Vancouver was a master mariner. In 1772 at the age of 14 he sailed on Cook's second circumnavigation, searching for the southern continent, and in 1776 on Cook's third voyage. Following the Nootka Sound Affair in 1789 which nearly brought England and Spain to war over claims to the Northwest Coast, the British Admiralty commissioned Vancouver to meet with the Spanish navigator Bodega y Quadra at Nootka, and then to conduct a complete and accurate survey of that coast for England. It took Vancouver three years, from 1792-1794. His teams worked northward from Vancouver Island the first two years, among other landmarks, circumnavigating Admiralty Island in the Alexander Archipelago. But in April 1794, they started southward from Knik Arm. Most of the work was by longboat, probing close to shore. Future masters on the survey included Peter Puget and Whidbey.

It was Whidbey who named Point Woronzof — in Russian, Vorontzov. Count Semyon Romanovitch Vorontzov was a Russian aristocrat who distinguished himself in Russia's wars against Turkey. In 1785, Tsarina Catherine the Great appointed him ambassador to England. His service there was beneficial to the Russian state, facilitating cordial relations between the two countries. He became very popular in England, where he lived on after his retirement, until his death in 1832. Whidbey's designation of the point, with Vancouver's blessing, was meant to honor the accomplished Russian diplomat who helped maintain peace between the two regimes.

Vancouver's survey has been ranked by maritime historians as one of the great navigational achievements. Vancouver scholar Robin Fisher of Mount Royal College, Calgary, says Vancouver put the Northwest Coast on the map. Some of his charts are still used today.

Anchorage historian Jim Barnett has published a very useful book on the survey: Captain George Vancouver in Alaska and the North Pacific (Todd Communications, 2017). He reconstructs major aspects of the three years the explorers spent on the coast.

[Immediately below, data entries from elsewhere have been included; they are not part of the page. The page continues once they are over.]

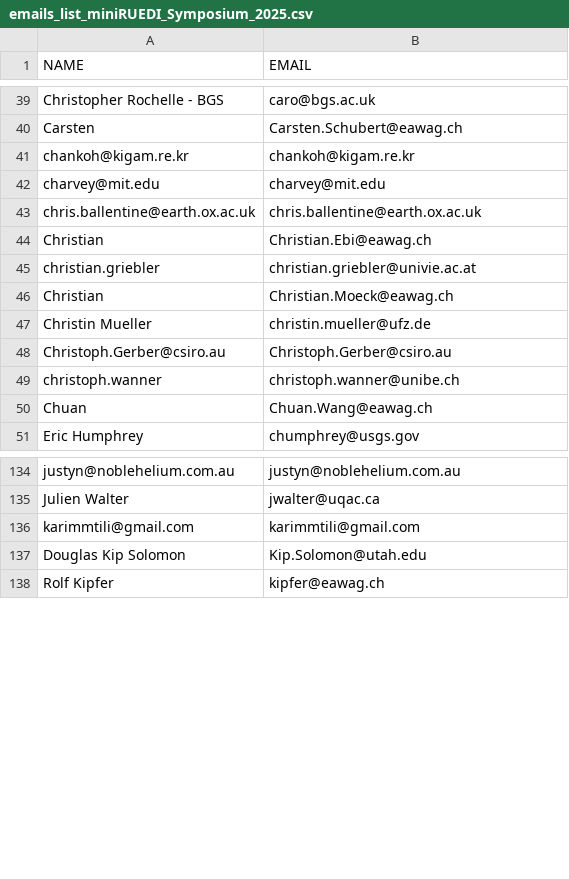
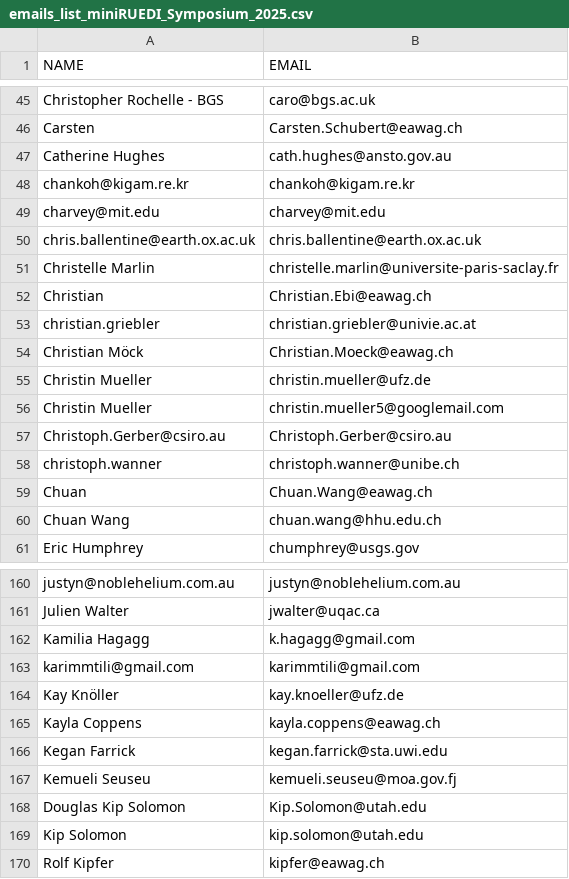
Before and after one commit to miniruedi/symposium_orga, a CSV file: 2025/emails_list_miniRUEDI_Symposium_2025.csv, drawn as a sheet; only a part is shown, gaps mark what is left out; the diff covers the shown part only.

```diff
--- a/2025/emails_list_miniRUEDI_Symposium_2025.csv
+++ b/2025/emails_list_miniRUEDI_Symposium_2025.csv
@@ -40,2 +46,3 @@ Christopher Rochelle - BGS,caro@bgs.ac.uk
 Carsten,Carsten.Schubert@eawag.ch
+Catherine  Hughes,cath.hughes@ansto.gov.au
 chankoh@kigam.re.kr,chankoh@kigam.re.kr
@@ -43,6 +50,8 @@ charvey@mit.edu,charvey@mit.edu
 chris.ballentine@earth.ox.ac.uk,chris.ballentine@earth.ox.ac.uk
+Christelle Marlin,christelle.marlin@universite-paris-saclay.fr
 Christian,Christian.Ebi@eawag.ch
 christian.griebler,christian.griebler@univie.ac.at
-Christian,Christian.Moeck@eawag.ch
+Christian Möck,Christian.Moeck@eawag.ch
 Christin Mueller,christin.mueller@ufz.de
+Christin Mueller,christin.mueller5@googlemail.com
 Christoph.Gerber@csiro.au,Christoph.Gerber@csiro.au
@@ -50,2 +59,3 @@ christoph.wanner,christoph.wanner@unibe.ch
 Chuan,Chuan.Wang@eawag.ch
+Chuan Wang,chuan.wang@hhu.edu.ch
 Eric Humphrey,chumphrey@usgs.gov
@@ -135,4 +161,10 @@ justyn@noblehelium.com.au,justyn@noblehelium.com.au
 Julien Walter,jwalter@uqac.ca
+Kamilia Hagagg,k.hagagg@gmail.com
 karimmtili@gmail.com,karimmtili@gmail.com
+Kay Knöller,kay.knoeller@ufz.de
+Kayla Coppens,kayla.coppens@eawag.ch
+Kegan  Farrick,kegan.farrick@sta.uwi.edu
+Kemueli Seuseu,kemueli.seuseu@moa.gov.fj
 Douglas Kip Solomon,Kip.Solomon@utah.edu
+Kip Solomon,kip.solomon@utah.edu
 Rolf Kipfer,kipfer@eawag.ch
```
Also changed, not shown: 34 added rows, 3 removed rows, 22 moved rows and 2 edited cells elsewhere in this file.
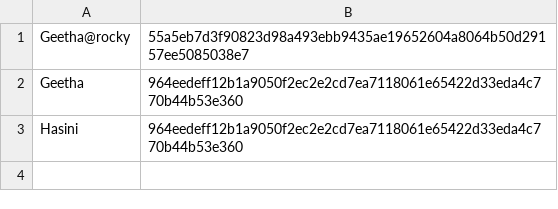
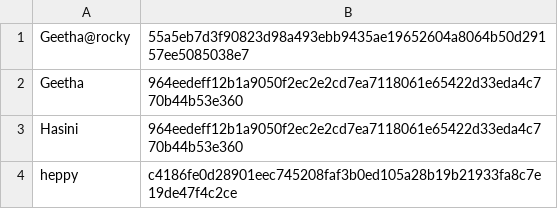
Before and after one commit to getsen18/Mini_Hub_GTA1, a TSV file: users.tsv, drawn as a sheet.

```diff
--- a/users.tsv
+++ b/users.tsv
@@ -3 +3,2 @@ Geetha	964eedeff12b1a9050f2ec2e2cd7ea7118061e65422d33eda4c770b44b53e360
 Hasini	964eedeff12b1a9050f2ec2e2cd7ea7118061e65422d33eda4c770b44b53e360
+heppy	c4186fe0d28901eec745208faf3b0ed105a28b19b21933fa8c7e19de47f4c2ce
```
Also changed, not shown: 1 other file.
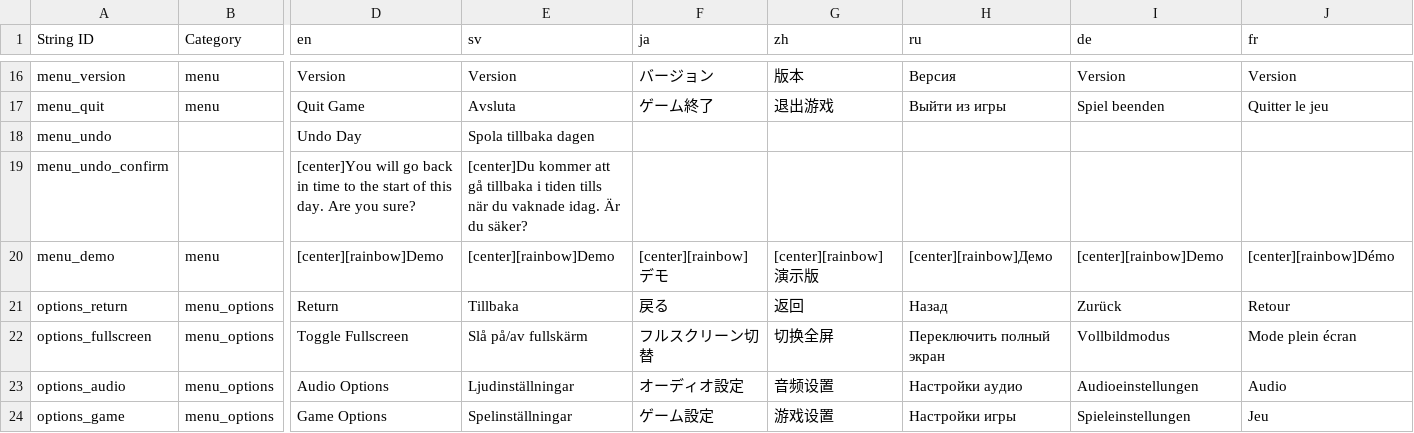
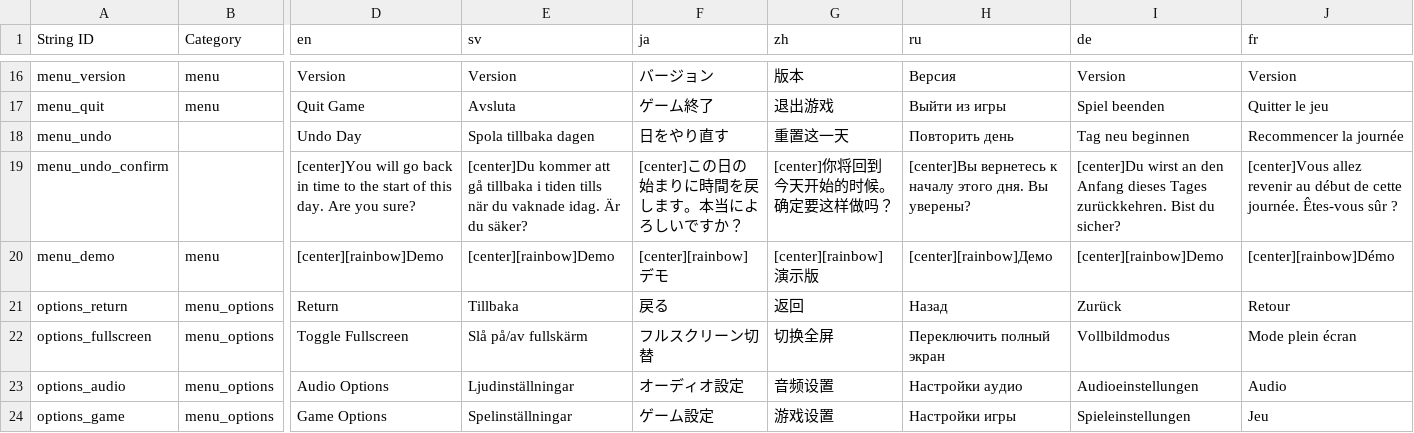
Before and after one commit to Mnniska/drillbird2, a CSV file: drillbird/Resources/Localization/Drillbird translation doc.csv, drawn as a sheet; only a part is shown, gaps mark what is left out; the diff names each change by its address in the sheet, - before the commit and + after, or states it on an @@ line.

```diff
--- a/drillbird/Resources/Localization/Drillbird translation doc.csv
+++ b/drillbird/Resources/Localization/Drillbird translation doc.csv
-F18 (ja): (empty)
+F18 (ja): 日をやり直す
-G18 (zh): (empty)
+G18 (zh): 重置这一天
-H18 (ru): (empty)
+H18 (ru): Повторить день
-I18 (de): (empty)
+I18 (de): Tag neu beginnen
-J18 (fr): (empty)
+J18 (fr): Recommencer la journée
-F19 (ja): (empty)
+F19 (ja): [center]この日の始まりに時間を戻します。本当によろしいですか？
-G19 (zh): (empty)
+G19 (zh): [center]你将回到今天开始的时候。确定要这样做吗？
-H19 (ru): (empty)
+H19 (ru): [center]Вы вернетесь к началу этого дня. Вы уверены?
-I19 (de): (empty)
+I19 (de): [center]Du wirst an den Anfang dieses Tages zurückkehren. Bist du sicher?
-J19 (fr): (empty)
+J19 (fr): [center]Vous allez revenir au début de cette journée. Êtes-vous sûr ?
```
Also changed, not shown: 9 other files.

It would be helpful to have an explanatory plaque at Point Woronzof, giving texture to people's visits there and satisfying the historically curious.

The views expressed here are the writer's and are not necessarily endorsed by the Anchorage Daily News, which welcomes a broad range of viewpoints. To submit a piece for consideration, email commentary@adn.com. Send submissions shorter than 200 words to letters@adn.com or click here to submit via any web browser.

Steve Haycox

Steve Haycox is professor emeritus of history at the University of Alaska Anchorage.